Everything you need to know to care for minor injuries and burns at home
They say an ounce of prevention is worth a pound of cure. That means the most important thing you can do for injuries is to prevent them. I’ve written many times about safety and injury prevention on this blog. You can find information on car seats, helmet use, water safety, safe sleep, heat safety and even baby proofing. But we all know that no matter what we do to protect our children, accidents happen. They fall, scrape their knees and bonk their heads. It’s important for parents and caregivers to know how to handle minor injuries at home and when to seek medical care. I also recommend for parents and caregivers to take a CPR class and to have the phone number for poison control saved in their phones. (Hint it’s 1-800-222-1222)
Items to have at home
- Fever/pain reducer
- Antibiotic ointment (generic triple antibiotic ointment is fine)
- Gauze (regular and non-stick) and tape
- Ice packs
- Elastic bandages
- Copy of child’s medical history, medications, allergies and phone numbers for doctors and specialists to take to the ER or give to babysitters
Minor scrapes and cuts
If your child falls and gets an abrasion, scrape or cut, you will want to clean it out to clear away debris and check the extent of the injury. Always be sure your own hands are clean with soap and water first. If there is minimal to no bleeding and the wound isn’t very deep, clean it and apply some antibiotic ointment. If the area is very raw and tender, cover it with a non-stick bandage. However, whenever possible it’s best to keep skin open once ointment is applied. Once new skin is healing in, you can keep it uncovered.

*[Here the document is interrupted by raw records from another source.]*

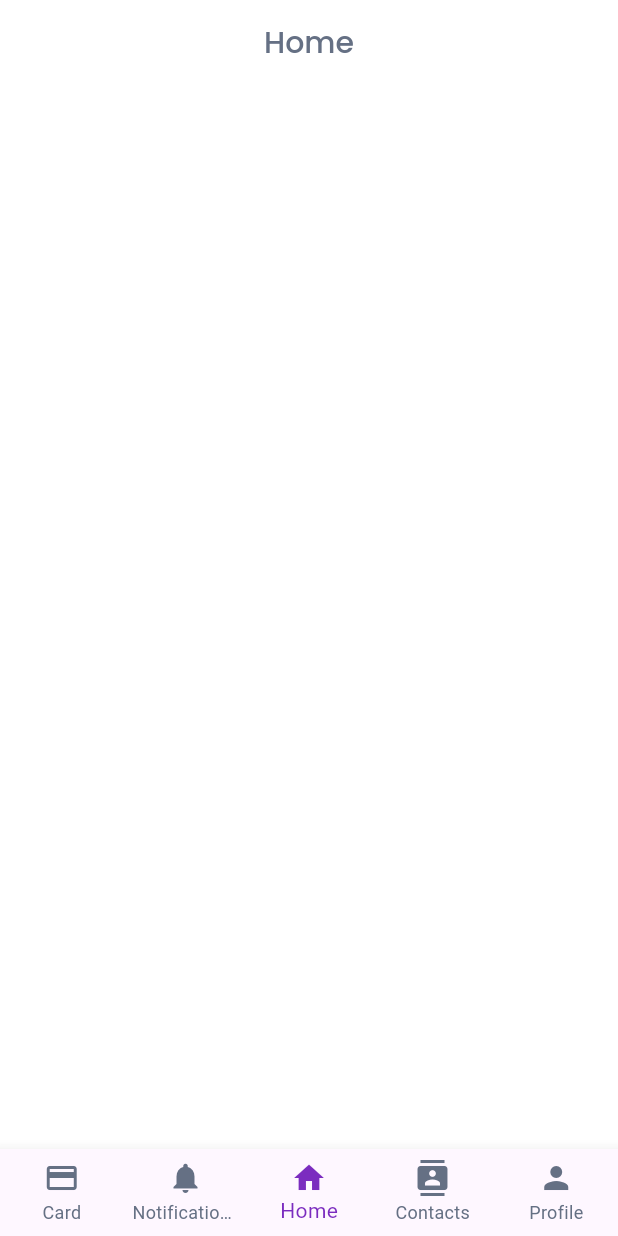
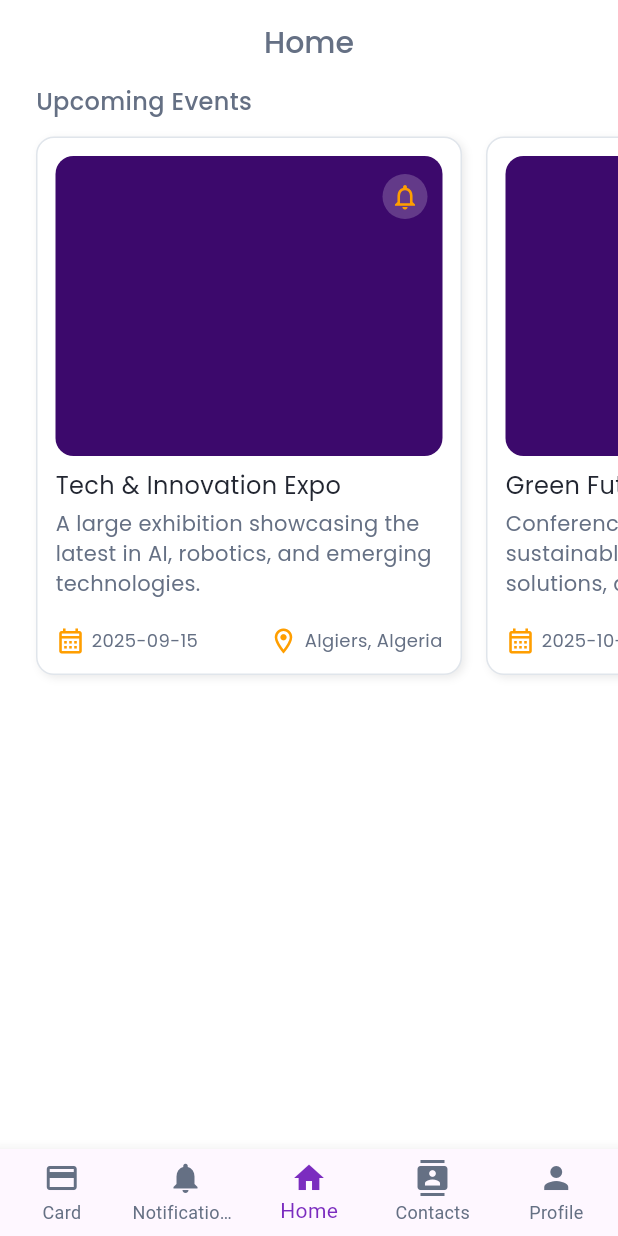
Before and after one commit to BadriAmouri/Skill-Tell_App, a Flutter app: the screen it shows after launch, on a phone screen of 412 x 824 dp. Run offline on Flutter 3.47's test engine with Material 3 defaults, Android fonts, the light colour scheme and no system bars.

Commit message:
Upcoming events UI !!! + events model & data fetching

```diff
--- /dev/null
+++ b/snt_app/lib/Assets/Data/events.json
@@ -0,0 +1,29 @@
+[
+  {
+    "id": 1,
+    "name": "Tech & Innovation Expo",
+    "date": "2025-09-15",
+    "location": "Algiers, Algeria",
+    "description": "A large exhibition showcasing the latest in AI, robotics, and emerging technologies.",
+    "image_url": "",
+    "key_features": ["AI", "Robotics", "Startups"]
+  },
+  {
+    "id": 2,
+    "name": "Green Future Conference",
+    "date": "2025-10-05",
+    "location": "Oran, Algeria",
+    "description": "Conference focusing on sustainable energy, climate solutions, and eco-friendly innovations.",
+    "image_url": "",
+    "key_features": ["Sustainability", "Energy", "Climate"]
+  },
+  {
+    "id": 3,
+    "name": "Youth Entrepreneurship Forum",
+    "date": "2025-11-20",
+    "location": "Constantine, Algeria",
+    "description": "An event for young entrepreneurs to network, pitch ideas, and meet investors.",
+    "image_url": "",
+    "key_features": ["Startups", "Networking", "Pitching"]
+  }
+]
--- /dev/null
+++ b/snt_app/lib/Models-jass/event_model.dart
@@ -0,0 +1,40 @@
+class EventModel {
+
+  final String name;
+  final String description;
+  final String date;
+  final String location;
+  final String? imageUrl;
+  final List<String> keyFeatures;
+
+  EventModel({
+    required this.name,
+    required this.description,
+    required this.date,
+    required this.location,
+    this.imageUrl,
+    required this.keyFeatures,
+  });
+
+  factory EventModel.fromJson(Map<String, dynamic> json) {
+    return EventModel(
+      name: json['name'],
+      description: json['description'],
+      date: json['date'],
+      location: json['location'],
+      imageUrl: json['image_url']==""?null:json['image_url'],
+      keyFeatures: List<String>.from(json['key_features'])
+    );
+  }
+
+  Map<String, dynamic> toJson() {
+    return {
+      'name': name,
+      'description': description,
+      'date': date,
+      'location': location,
+      'image_url': imageUrl==null?"":imageUrl,
+      'key_features': keyFeatures,
+    };
+  }
+}
--- a/snt_app/lib/Screens/home_screen.dart
+++ b/snt_app/lib/Screens/home_screen.dart
@@ -2,6 +2,7 @@ import 'package:flutter/material.dart';
 import 'package:snt_app/Theme/text_styles.dart';
 import 'package:snt_app/Theme/theme.dart';
 import 'package:snt_app/Widgets/General/bottom_navbar.dart';
+import 'package:snt_app/Widgets/HomePage/UpcomingEvents/upcoming_events_section.dart';
 
 class HomeScreen extends StatefulWidget {
   const HomeScreen({super.key});
@@ -36,6 +37,10 @@ class _HomeScreenState extends State<HomeScreen> {
             children: [
 
               // upcoming events
+              Padding(
+                padding: EdgeInsets.only(left: 24, bottom: 32),
+                child: UpcomingEventsSection(title: "Upcoming Events")),
+
 
               // prev events
 
--- /dev/null
+++ b/snt_app/lib/Services-jass/event_service.dart
@@ -0,0 +1,18 @@
+import 'dart:convert';
+import 'package:flutter/services.dart';
+import 'package:snt_app/Models-jass/event_model.dart';
+
+class EventService {
+
+  Future<List<EventModel>> fetchEvents() async {
+
+    await Future.delayed(const Duration(seconds: 2));
+
+    final String response = await rootBundle.loadString('lib/Assets/Data/events.json');
+    print(response);
+    final List<dynamic> data = json.decode(response);
+    return data.map((e) => EventModel.fromJson(e)).toList();
+
+  }
+
+}
--- a/snt_app/lib/Theme/text_styles.dart
+++ b/snt_app/lib/Theme/text_styles.dart
@@ -10,4 +10,32 @@ class TextStyles {
     fontSize: 20,
     color: AppColors.Neutral400,
   );
+
+  static const Subtitle = TextStyle(
+    fontFamily: AppFonts.primaryFontFamily,
+    fontSize: 16,
+    fontWeight: FontWeight.w500,
+    color: AppColors.Neutral400,
+  );
+
+  static const EventTitle = TextStyle(
+    fontFamily: AppFonts.primaryFontFamily,
+    fontWeight: FontWeight.w400,
+    fontSize: 16,
+    color: AppColors.Neutral600,
+  );
+
+  static const EventDesc = TextStyle(
+    fontFamily: AppFonts.primaryFontFamily,
+    fontWeight: FontWeight.w400,
+    fontSize: 14,
+    color: AppColors.Neutral400,
+  );
+
+  static const DateAndLocation = TextStyle(
+    fontFamily: AppFonts.primaryFontFamily,
+    fontWeight: FontWeight.w400,
+    fontSize: 12,
+    color: AppColors.Neutral400,
+  );
 }
--- a/snt_app/lib/Theme/theme.dart
+++ b/snt_app/lib/Theme/theme.dart
@@ -17,6 +17,8 @@ class AppColors {
   static const Color Error200 = Color(0xFFDD3030);
   static const Color Error100 = Color(0xFFFF6E6E);
   static const Color Neutral400 = Color.fromRGBO(101, 112, 132, 1);
+  static const Color Neutral200 = Color.fromRGBO(224, 229, 235, 1);
+  static const Color Neutral600 = Color.fromRGBO(34, 38, 49, 1);
   static const Color White = Color.fromRGBO(255, 255, 255, 1);
 
 }
--- /dev/null
+++ b/snt_app/lib/Widgets/HomePage/UpcomingEvents/upcoming_event_card.dart
@@ -0,0 +1,152 @@
+import 'package:flutter/material.dart';
+import 'package:snt_app/Models-jass/event_model.dart';
+import 'package:snt_app/Theme/text_styles.dart';
+import 'package:snt_app/Theme/theme.dart';
+
+class UpcomingEventCard extends StatelessWidget {
+
+  final EventModel event;
+  const UpcomingEventCard({super.key, required this.event});
+
+  @override
+  Widget build(BuildContext context) {
+    // final double cardWidth = MediaQuery.of(context).size.width * 0.7;
+    final double cardWidth = 284;
+    final double cardHeight = 359;
+    return Container(
+      width: cardWidth,
+      height: cardHeight,
+      margin: EdgeInsets.only(bottom: 10),
+      decoration: BoxDecoration(
+        color: Colors.white,
+        border: Border.all(
+          color: AppColors.Neutral200, // border color
+          width: 1, // border width
+        ),
+        borderRadius: BorderRadius.circular(12),
+        boxShadow: [
+          BoxShadow(
+            color: Color.fromRGBO(0, 0, 0, 0.08),
+            blurRadius: 4,
+            offset: const Offset(2, 2),
+            spreadRadius: 0,
+          ),
+        ],
+      ),
+      child: Padding(
+        padding: const EdgeInsets.all(12),
+        child: Column(
+          crossAxisAlignment: CrossAxisAlignment.start,
+          mainAxisAlignment: MainAxisAlignment.spaceBetween,
+          spacing: 16,
+          children: [
+            // Image
+            Column(
+              crossAxisAlignment: CrossAxisAlignment.start,
+              spacing: 8,
+
+              children: [
+
+                Stack(
+                  children: [
+                    Container(
+                      height: 200,
+                      decoration: BoxDecoration(
+                        color: AppColors.Main600,
+                        borderRadius: const BorderRadius.all(Radius.circular(12)),
+                        image: event.imageUrl != null
+                            ? DecorationImage(
+                                image: NetworkImage(event.imageUrl!),
+                                fit: BoxFit.cover,
+                              )
+                            : null,
+                      ),
+                    ),
+                    Positioned(
+                      top: 12,
+                      left: 218,
+                      child: Container(
+                        height: 30,
+                        width: 30,
+                        alignment: Alignment.center,
+                        decoration: BoxDecoration(
+                          color: Color.fromRGBO(255, 255, 255, 0.2),
+                          borderRadius: BorderRadius.circular(15), // Radius of 12px
+                        ),
+                        child: Icon(
+                          Icons.notifications_none,
+                          color: AppColors.Accent300,
+                          size: 20,
+                        ),
+                      ),
+                    ),
+                  ],
+                ),
+
+                Column(
+                  crossAxisAlignment: CrossAxisAlignment.start,
+                  mainAxisAlignment: MainAxisAlignment.spaceBetween,
+                  spacing: 4,
+
+                  children: [
+                      Text(
+                      event.name,
+                      style: TextStyles.EventTitle
+                    ),
+
+
+                    Text(
+                      event.description,
+                      style: TextStyles.EventDesc,
+                      maxLines: 3,
+                      overflow: TextOverflow.ellipsis,
+                    ),
+                  ],
+                ),
+
+
+
+              ],
+            ),
+
+            Row(
+              mainAxisAlignment: MainAxisAlignment.spaceBetween,
+              children: [
+                Row(
+                  spacing: 4,
+                  children: [
+                    Icon(
+                      Icons.calendar_month_outlined,
+                      size: 20,
+                      color: AppColors.Accent300
+                    ),
+                    Text(
+                      event.date,
+                      style: TextStyles.DateAndLocation,
+                    ),
+                  ],
+                ),
+
+
+                Row(
+                  spacing: 4,
+                  children: [
+                    Icon(
+                      Icons.location_on_outlined,
+                      size: 20,
+                      color: AppColors.Accent300
+                    ),
+                    Text(
+                      event.location,
+                      style: TextStyles.DateAndLocation,
+                    ),
+                  ],
+                ),
+              ],
+            ),
+          ],
+        ),
+      ),
+    );
+  }
+}
--- /dev/null
+++ b/snt_app/lib/Widgets/HomePage/UpcomingEvents/upcoming_event_scrolling_view.dart
@@ -0,0 +1,27 @@
+import 'package:flutter/material.dart';
+import 'package:snt_app/Models-jass/event_model.dart';
+import 'package:snt_app/Widgets/HomePage/UpcomingEvents/upcoming_event_card.dart';
+
+class UpcomingEventScrollingView extends StatelessWidget {
+  final List<EventModel> events;
+  const UpcomingEventScrollingView({super.key, required this.events});
+
+  @override
+  Widget build(BuildContext context) {
+    return Padding(
+      padding: const EdgeInsets.only(top: 12, bottom: 22),
+      child: SizedBox(
+        height: 369, // card height
+        child: ListView.separated(
+          clipBehavior: Clip.none,
+          scrollDirection: Axis.horizontal,
+          itemCount: events.length,
+          separatorBuilder: (_, __) => const SizedBox(width: 16),
+          itemBuilder: (context, index) {
+            return UpcomingEventCard(event: events[index]);
+          },
+        ),
+      ),
+    );
+  }
+}
--- /dev/null
+++ b/snt_app/lib/Widgets/HomePage/UpcomingEvents/upcoming_events_section.dart
@@ -0,0 +1,53 @@
+import 'package:flutter/material.dart';
+import 'package:snt_app/Models-jass/event_model.dart';
+import 'package:snt_app/Services-jass/event_service.dart';
+import 'package:snt_app/Theme/text_styles.dart';
+import 'package:snt_app/Widgets/HomePage/UpcomingEvents/upcoming_event_scrolling_view.dart';
+
+class UpcomingEventsSection extends StatelessWidget {
+
+  final String title;
+  EventService eventService = EventService();
+
+
+  UpcomingEventsSection({
+    super.key,
+    required this.title,
+  });
+
+  Future<List<EventModel>> fetchEvents() async {
+    final response = await eventService.fetchEvents();
+
+    return response;
+  }
+
+  @override
+  Widget build(BuildContext context) {
+    return Column(
+
+      crossAxisAlignment: CrossAxisAlignment.start,
+
+      children: [
+        // title
+        Text(
+          title,
+          style: TextStyles.Subtitle
+        ),
+
+        FutureBuilder<List<EventModel>>(
+          future: fetchEvents(),
+          builder: (context, snapshot) {
+            if (snapshot.connectionState == ConnectionState.waiting) {
+              return const CircularProgressIndicator();
+            } else if (snapshot.hasError) {
+              return Text('Error: ${snapshot.error}');
+            } else {
+              return UpcomingEventScrollingView(events: snapshot.data!);
+            }
+          }
+        )
+
+      ],
+    );
+  }
+}
--- a/snt_app/pubspec.yaml
+++ b/snt_app/pubspec.yaml
@@ -18,6 +18,10 @@ dev_dependencies:
 flutter:
   uses-material-design: true
 
+
+  assets:
+    - lib/Assets/Data/events.json
+
   fonts:
     - family: Poppins
       fonts:
```
Also changed, not shown: snt_app/lib/Widgets/HomePage/upcoming_event_card.dart (deleted).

If you can not control the bleeding or there is a deep or wide cut, seek medical care. Furthermore, if a minor wound continues to swell, gets increasingly red or painful, or oozes thick material, seek medical care.
Burns occur regularly in the home. Hot stoves, curling irons, hot beverages can all cause minor to severe burns. Even a sunburn can be treated like a mild burn at home. However, sunburns can also be severe so don’t forget sunscreen use.
Minor, or first degree, burns only damage the outer layer of the skin and can be treated by cooling off the skin with water, not ice, and applying a protective layer of petroleum jelly. The skin will swell, look red and be tender so you will want to provide pain control as well. Second degree burns damage the outer layer of the skin, as well as the layer underneath it. That will cause blistering and peeling of the skin. These burns require medical care to assess the damage and treat the burn because they can be susceptible to excessive fluid loss and infection. Third degree burns occur when deep layers of the skin are damaged. These sometimes require hospitalization for pain and fluid control, infection prevention and may result in a skin graft to allow for healing. If you are worried that your child has a second or third degree burn, seek medical care.
Sprains and strains
Children fall. Whether they aren’t paying attention to what they are doing, are horsing around or just simply playing, they are susceptible to injury. Even young athletes are also susceptible to sprains and strains. If your child has an injury, first assess for any open skin or deformity. These would be reasons to seek medical care right away. Both fractures and sprains will cause swelling, pain and bruising so these symptoms don’t differentiate between the two. Therefore, the best thing to do for an injury that you don’t think requires immediate attention is to apply ice, immobilize with an elastic wrap, elevate if possible and provide pain medication. The elastic wrap can also help reduce swelling by providing compression. If symptoms persist, have your child seen by their pediatrician to decide if an x-ray is needed.
Head injuries can be scary for parents to observe. We have so much more information now on the risks and treatment of concussions. Parents and coaches are more aware of the need to address head injuries immediately, assess for concussion and manage the recovery. But, not every head injury causes a concussion. For example, toddlers and young children fall and hit their heads all of the time. They usually get right back up and start playing again and don’t typically need any further care. However, any head injury that results in a loss of consciousness, altered mental status, severe headache or vomiting should be checked right away. When in doubt, have your child see the doctor. A deeper discussion of concussions would take another blog post, but for more information click here. You can also watch me discussing concussions on Fox 5 San Diego here.